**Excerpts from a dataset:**
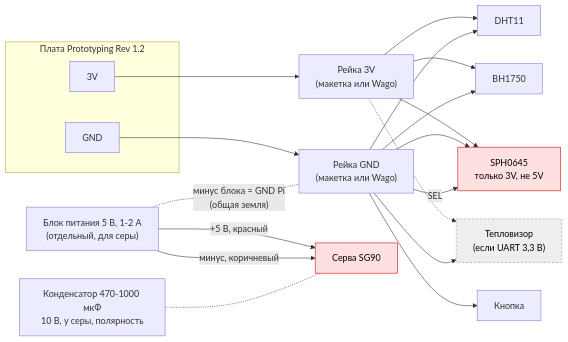
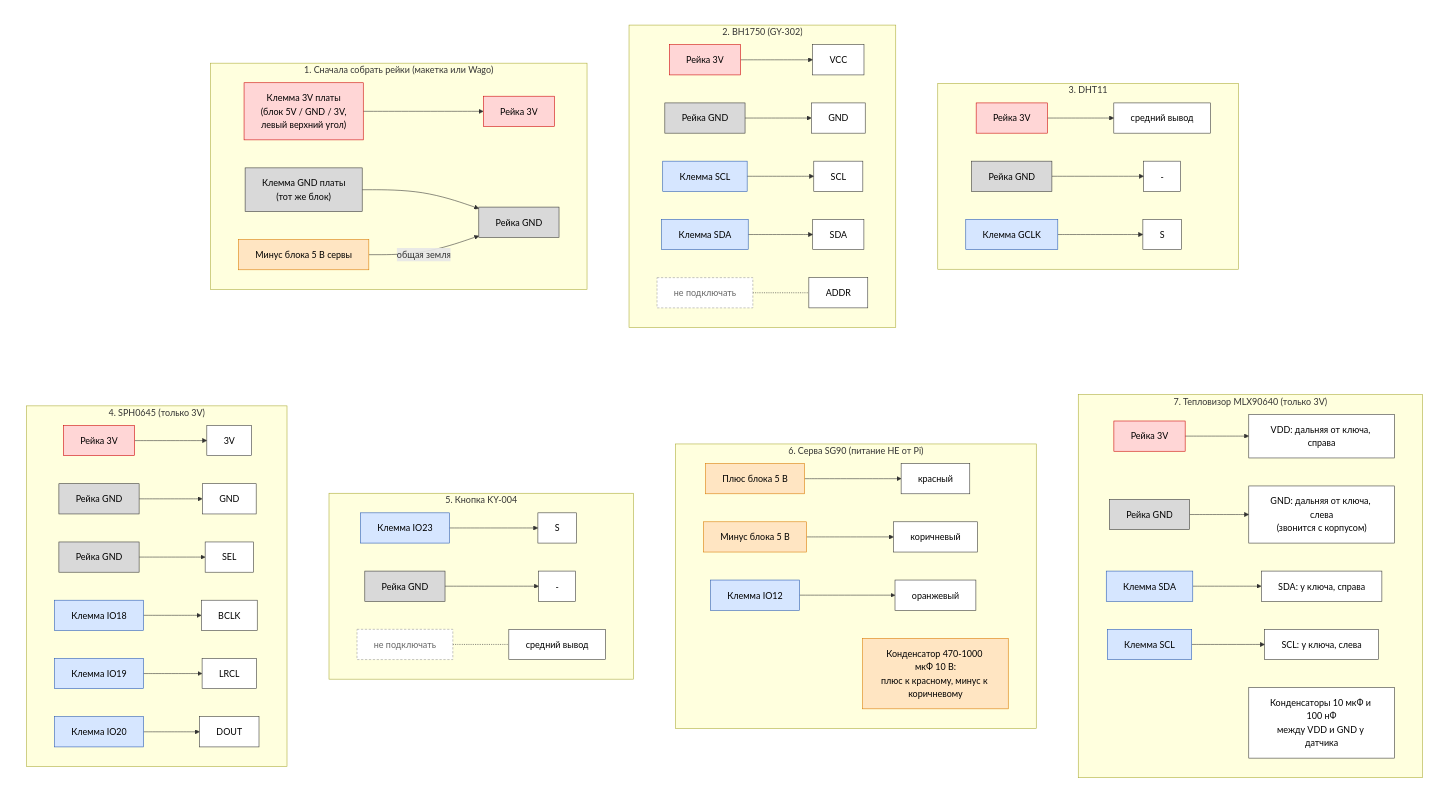
One commit to ik1s/spa changed the second of 2 diagrams in README.md. Above: the diagram before and after it, drawn with Mermaid. The commit also changed other lines of this file and 14 other files, not shown here.

````diff
--- a/README.md
+++ b/README.md
@@ -158,42 +202,85 @@
 ```mermaid
-flowchart LR
-  subgraph PI["Плата Prototyping Rev 1.2"]
-    V3["3V"]
-    GND["GND"]
+flowchart TB
+  subgraph ROW1[" "]
+    direction LR
+  subgraph RAILS["1. Сначала собрать рейки (макетка или Wago)"]
+    direction LR
+    T3["Клемма 3V платы<br/>(блок 5V / GND / 3V,<br/>левый верхний угол)"] --> R3["Рейка 3V"]
+    TG["Клемма GND платы<br/>(тот же блок)"] --> RG["Рейка GND"]
+    PSUM["Минус блока 5 В сервы"] -->|"общая земля"| RG
   end
 
-  RAIL3["Рейка 3V<br/>(макетка или Wago)"]
-  RAILG["Рейка GND<br/>(макетка или Wago)"]
-  PSU["Блок питания 5 В, 1-2 А<br/>(отдельный, для серы)"]
+  subgraph BH["2. BH1750 (GY-302)"]
+    direction LR
+    bh3["Рейка 3V"] --> bhV["VCC"]
+    bhG0["Рейка GND"] --> bhG["GND"]
+    bhC0["Клемма SCL"] --> bhC["SCL"]
+    bhD0["Клемма SDA"] --> bhD["SDA"]
+    bhA0["не подключать"] -.- bhA["ADDR"]
+  end
 
-  DHT["DHT11"]
-  BH["BH1750"]
-  MIC["SPH0645<br/>только 3V, не 5V"]
-  THERM["Тепловизор<br/>(если UART 3,3 В)"]
-  SERVO["Серва SG90"]
-  CAP["Конденсатор 470-1000 мкФ<br/>10 В, у серы, полярность"]
-  BTN["Кнопка"]
+  subgraph DHT["3. DHT11"]
+    direction LR
+    dh3["Рейка 3V"] --> dhV["средний вывод"]
+    dhG0["Рейка GND"] --> dhG["-"]
+    dhS0["Клемма GCLK"] --> dhS["S"]
+  end
 
-  V3 --> RAIL3
-  GND --> RAILG
-  RAIL3 --> DHT
-  RAIL3 --> BH
-  RAIL3 --> MIC
-  RAIL3 -.-> THERM
-  RAILG --> DHT
-  RAILG --> BH
-  RAILG --> MIC
-  RAILG -->|"SEL"| MIC
-  RAILG --> THERM
-  RAILG --> BTN
+  end
+  subgraph ROW2[" "]
+    direction LR
+  subgraph MIC["4. SPH0645 (только 3V)"]
+    direction LR
+    mi3["Рейка 3V"] --> miV["3V"]
+    miG0["Рейка GND"] --> miG["GND"]
+    miL0["Рейка GND"] --> miL["SEL"]
+    miB0["Клемма IO18"] --> miB["BCLK"]
+    miR0["Клемма IO19"] --> miR["LRCL"]
+    miO0["Клемма IO20"] --> miO["DOUT"]
+  end
 
-  PSU -->|"+5 В, красный"| SERVO
-  PSU -->|"минус, коричневый"| SERVO
-  PSU -. "минус блока = GND Pi<br/>(общая земля)" .- RAILG
-  CAP -.- SERVO
+  subgraph BTN["5. Кнопка KY-004"]
+    direction LR
+    btS0["Клемма IO23"] --> btS["S"]
+    btG0["Рейка GND"] --> btG["-"]
+    btV0["не подключать"] -.- btV["средний вывод"]
+  end
 
-  classDef warn fill:#ffe0e0,stroke:#c00,color:#000
-  classDef later fill:#eee,stroke:#999,stroke-dasharray: 4 3,color:#000
-  class MIC,SERVO warn
-  class THERM later
+  subgraph SERVO["6. Серва SG90 (питание НЕ от Pi)"]
+    direction LR
+    sp["Плюс блока 5 В"] --> sR["красный"]
+    sm["Минус блока 5 В"] --> sB["коричневый"]
+    sS0["Клемма IO12"] --> sS["оранжевый"]
+    sC["Конденсатор 470-1000 мкФ 10 В:<br/>плюс к красному, минус к коричневому"]
+  end
+
+  subgraph TH["7. Тепловизор MLX90640 (только 3V)"]
+    direction LR
+    th3["Рейка 3V"] --> thV["VDD: дальняя от ключа, справа"]
+    thG0["Рейка GND"] --> thG["GND: дальняя от ключа, слева<br/>(звонится с корпусом)"]
+    thD0["Клемма SDA"] --> thD["SDA: у ключа, справа"]
+    thC0["Клемма SCL"] --> thC["SCL: у ключа, слева"]
+    thK["Конденсаторы 10 мкФ и 100 нФ<br/>между VDD и GND у датчика"]
+  end
+
+  end
+  RAILS ~~~ BH ~~~ DHT
+  MIC ~~~ BTN ~~~ SERVO ~~~ TH
+  ROW1 ~~~ ROW2
+  style ROW1 fill:none,stroke:none
+  style ROW2 fill:none,stroke:none
+
+  classDef v3 fill:#ffd6d6,stroke:#c00,color:#000
+  classDef gnd fill:#d9d9d9,stroke:#333,color:#000
+  classDef sig fill:#d6e6ff,stroke:#2457b3,color:#000
+  classDef v5 fill:#ffe5c2,stroke:#d97a00,color:#000
+  classDef nc fill:#fff,stroke:#999,stroke-dasharray: 4 3,color:#666
+  classDef pin fill:#fff,stroke:#333,color:#000
+
+  class T3,R3,bh3,dh3,mi3,th3 v3
+  class TG,RG,bhG0,dhG0,miG0,miL0,btG0,thG0 gnd
+  class bhC0,bhD0,dhS0,miB0,miR0,miO0,btS0,sS0,thD0,thC0 sig
+  class PSUM,sp,sm,sC v5
+  class bhA0,btV0 nc
+  class bhV,bhG,bhC,bhD,bhA,dhV,dhG,dhS,miV,miG,miL,miB,miR,miO,btS,btG,btV,sR,sB,sS,thV,thG,thD,thC,thK pin
 ```
````
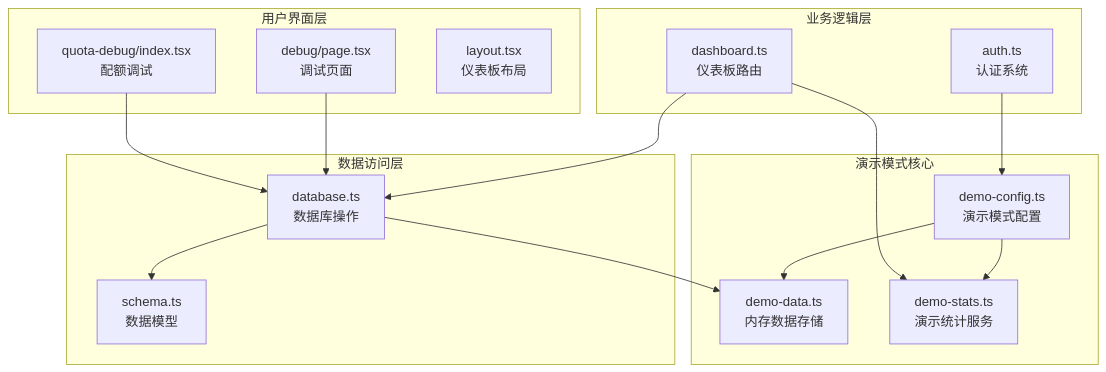
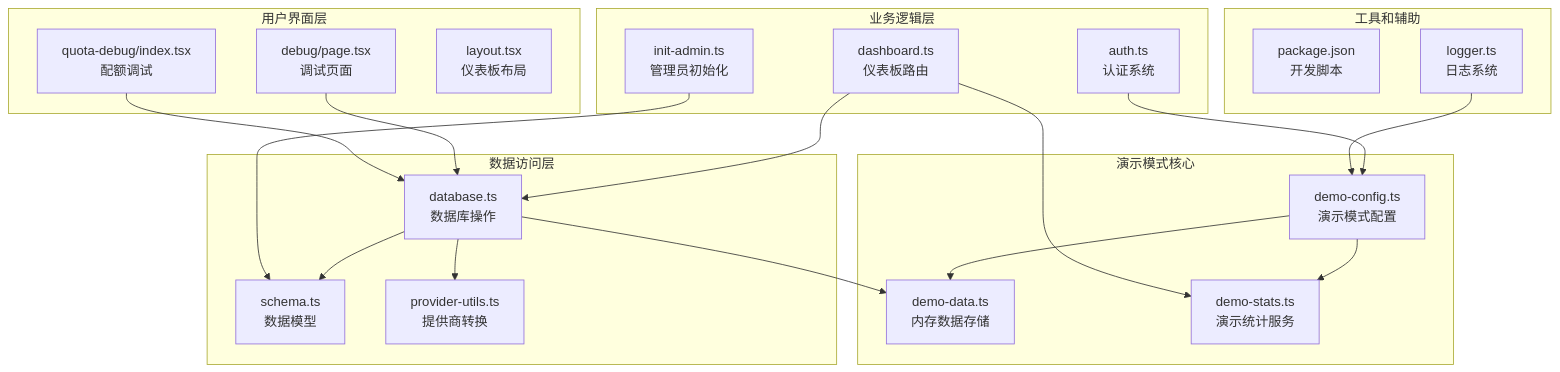
The first of 8 diagrams in .qoder/repowiki/zh/content/核心功能/演示模式系统.md (RadiumAg/AIGate), drawn with Mermaid before and after one commit. The commit also changed other lines of this file and 3 other files, not shown here.

````diff
--- a/.qoder/repowiki/zh/content/核心功能/演示模式系统.md
+++ b/.qoder/repowiki/zh/content/核心功能/演示模式系统.md
@@ -45,30 +58,39 @@
 ```mermaid
 graph TB
 subgraph "演示模式核心"
 DC[demo-config.ts<br/>演示模式配置]
 DD[demo-data.ts<br/>内存数据存储]
 DS[demo-stats.ts<br/>演示统计服务]
 end
 subgraph "数据访问层"
 DB[database.ts<br/>数据库操作]
 SC[schema.ts<br/>数据模型]
+PU[provider-utils.ts<br/>提供商转换]
 end
 subgraph "业务逻辑层"
 DR[dashboard.ts<br/>仪表板路由]
 AU[auth.ts<br/>认证系统]
+IL[init-admin.ts<br/>管理员初始化]
 end
 subgraph "用户界面层"
 DP[debug/page.tsx<br/>调试页面]
 QD[quota-debug/index.tsx<br/>配额调试]
 DL[layout.tsx<br/>仪表板布局]
 end
+subgraph "工具和辅助"
+PKG[package.json<br/>开发脚本]
+LG[logger.ts<br/>日志系统]
+end
 DC --> DD
 DC --> DS
 DB --> DD
 DB --> SC
+DB --> PU
 DR --> DS
 DR --> DB
 DP --> DB
 QD --> DB
 AU --> DC
+IL --> SC
+LG --> DC
 ```
````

**Exercise:** Would you retype each line above exactly and skip every image?

**Exercise result:**
One commit to ik1s/spa changed the second of 2 diagrams in README.md. Above: the diagram before and after it, drawn with Mermaid. The commit also changed other lines of this file and 14 other files, not shown here.

````diff
--- a/README.md
+++ b/README.md
@@ -158,42 +202,85 @@
 ```mermaid
-flowchart LR
-  subgraph PI["Плата Prototyping Rev 1.2"]
-    V3["3V"]
-    GND["GND"]
+flowchart TB
+  subgraph ROW1[" "]
+    direction LR
+  subgraph RAILS["1. Сначала собрать рейки (макетка или Wago)"]
+    direction LR
+    T3["Клемма 3V платы<br/>(блок 5V / GND / 3V,<br/>левый верхний угол)"] --> R3["Рейка 3V"]
+    TG["Клемма GND платы<br/>(тот же блок)"] --> RG["Рейка GND"]
+    PSUM["Минус блока 5 В сервы"] -->|"общая земля"| RG
   end
 
-  RAIL3["Рейка 3V<br/>(макетка или Wago)"]
-  RAILG["Рейка GND<br/>(макетка или Wago)"]
-  PSU["Блок питания 5 В, 1-2 А<br/>(отдельный, для серы)"]
+  subgraph BH["2. BH1750 (GY-302)"]
+    direction LR
+    bh3["Рейка 3V"] --> bhV["VCC"]
+    bhG0["Рейка GND"] --> bhG["GND"]
+    bhC0["Клемма SCL"] --> bhC["SCL"]
+    bhD0["Клемма SDA"] --> bhD["SDA"]
+    bhA0["не подключать"] -.- bhA["ADDR"]
+  end
 
-  DHT["DHT11"]
-  BH["BH1750"]
-  MIC["SPH0645<br/>только 3V, не 5V"]
-  THERM["Тепловизор<br/>(если UART 3,3 В)"]
-  SERVO["Серва SG90"]
-  CAP["Конденсатор 470-1000 мкФ<br/>10 В, у серы, полярность"]
-  BTN["Кнопка"]
+  subgraph DHT["3. DHT11"]
+    direction LR
+    dh3["Рейка 3V"] --> dhV["средний вывод"]
+    dhG0["Рейка GND"] --> dhG["-"]
+    dhS0["Клемма GCLK"] --> dhS["S"]
+  end
 
-  V3 --> RAIL3
-  GND --> RAILG
-  RAIL3 --> DHT
-  RAIL3 --> BH
-  RAIL3 --> MIC
-  RAIL3 -.-> THERM
-  RAILG --> DHT
-  RAILG --> BH
-  RAILG --> MIC
-  RAILG -->|"SEL"| MIC
-  RAILG --> THERM
-  RAILG --> BTN
+  end
+  subgraph ROW2[" "]
+    direction LR
+  subgraph MIC["4. SPH0645 (только 3V)"]
+    direction LR
+    mi3["Рейка 3V"] --> miV["3V"]
+    miG0["Рейка GND"] --> miG["GND"]
+    miL0["Рейка GND"] --> miL["SEL"]
+    miB0["Клемма IO18"] --> miB["BCLK"]
+    miR0["Клемма IO19"] --> miR["LRCL"]
+    miO0["Клемма IO20"] --> miO["DOUT"]
+  end
 
-  PSU -->|"+5 В, красный"| SERVO
-  PSU -->|"минус, коричневый"| SERVO
-  PSU -. "минус блока = GND Pi<br/>(общая земля)" .- RAILG
-  CAP -.- SERVO
+  subgraph BTN["5. Кнопка KY-004"]
+    direction LR
+    btS0["Клемма IO23"] --> btS["S"]
+    btG0["Рейка GND"] --> btG["-"]
+    btV0["не подключать"] -.- btV["средний вывод"]
+  end
 
-  classDef warn fill:#ffe0e0,stroke:#c00,color:#000
-  classDef later fill:#eee,stroke:#999,stroke-dasharray: 4 3,color:#000
-  class MIC,SERVO warn
-  class THERM later
+  subgraph SERVO["6. Серва SG90 (питание НЕ от Pi)"]
+    direction LR
+    sp["Плюс блока 5 В"] --> sR["красный"]
+    sm["Минус блока 5 В"] --> sB["коричневый"]
+    sS0["Клемма IO12"] --> sS["оранжевый"]
+    sC["Конденсатор 470-1000 мкФ 10 В:<br/>плюс к красному, минус к коричневому"]
+  end
+
+  subgraph TH["7. Тепловизор MLX90640 (только 3V)"]
+    direction LR
+    th3["Рейка 3V"] --> thV["VDD: дальняя от ключа, справа"]
+    thG0["Рейка GND"] --> thG["GND: дальняя от ключа, слева<br/>(звонится с корпусом)"]
+    thD0["Клемма SDA"] --> thD["SDA: у ключа, справа"]
+    thC0["Клемма SCL"] --> thC["SCL: у ключа, слева"]
+    thK["Конденсаторы 10 мкФ и 100 нФ<br/>между VDD и GND у датчика"]
+  end
+
+  end
+  RAILS ~~~ BH ~~~ DHT
+  MIC ~~~ BTN ~~~ SERVO ~~~ TH
+  ROW1 ~~~ ROW2
+  style ROW1 fill:none,stroke:none
+  style ROW2 fill:none,stroke:none
+
+  classDef v3 fill:#ffd6d6,stroke:#c00,color:#000
+  classDef gnd fill:#d9d9d9,stroke:#333,color:#000
+  classDef sig fill:#d6e6ff,stroke:#2457b3,color:#000
+  classDef v5 fill:#ffe5c2,stroke:#d97a00,color:#000
+  classDef nc fill:#fff,stroke:#999,stroke-dasharray: 4 3,color:#666
+  classDef pin fill:#fff,stroke:#333,color:#000
+
+  class T3,R3,bh3,dh3,mi3,th3 v3
+  class TG,RG,bhG0,dhG0,miG0,miL0,btG0,thG0 gnd
+  class bhC0,bhD0,dhS0,miB0,miR0,miO0,btS0,sS0,thD0,thC0 sig
+  class PSUM,sp,sm,sC v5
+  class bhA0,btV0 nc
+  class bhV,bhG,bhC,bhD,bhA,dhV,dhG,dhS,miV,miG,miL,miB,miR,miO,btS,btG,btV,sR,sB,sS,thV,thG,thD,thC,thK pin
 ```
````
The first of 8 diagrams in .qoder/repowiki/zh/content/核心功能/演示模式系统.md (RadiumAg/AIGate), drawn with Mermaid before and after one commit. The commit also changed other lines of this file and 3 other files, not shown here.

````diff
--- a/.qoder/repowiki/zh/content/核心功能/演示模式系统.md
+++ b/.qoder/repowiki/zh/content/核心功能/演示模式系统.md
@@ -45,30 +58,39 @@
 ```mermaid
 graph TB
 subgraph "演示模式核心"
 DC[demo-config.ts<br/>演示模式配置]
 DD[demo-data.ts<br/>内存数据存储]
 DS[demo-stats.ts<br/>演示统计服务]
 end
 subgraph "数据访问层"
 DB[database.ts<br/>数据库操作]
 SC[schema.ts<br/>数据模型]
+PU[provider-utils.ts<br/>提供商转换]
 end
 subgraph "业务逻辑层"
 DR[dashboard.ts<br/>仪表板路由]
 AU[auth.ts<br/>认证系统]
+IL[init-admin.ts<br/>管理员初始化]
 end
 subgraph "用户界面层"
 DP[debug/page.tsx<br/>调试页面]
 QD[quota-debug/index.tsx<br/>配额调试]
 DL[layout.tsx<br/>仪表板布局]
 end
+subgraph "工具和辅助"
+PKG[package.json<br/>开发脚本]
+LG[logger.ts<br/>日志系统]
+end
 DC --> DD
 DC --> DS
 DB --> DD
 DB --> SC
+DB --> PU
 DR --> DS
 DR --> DB
 DP --> DB
 QD --> DB
 AU --> DC
+IL --> SC
+LG --> DC
 ```
````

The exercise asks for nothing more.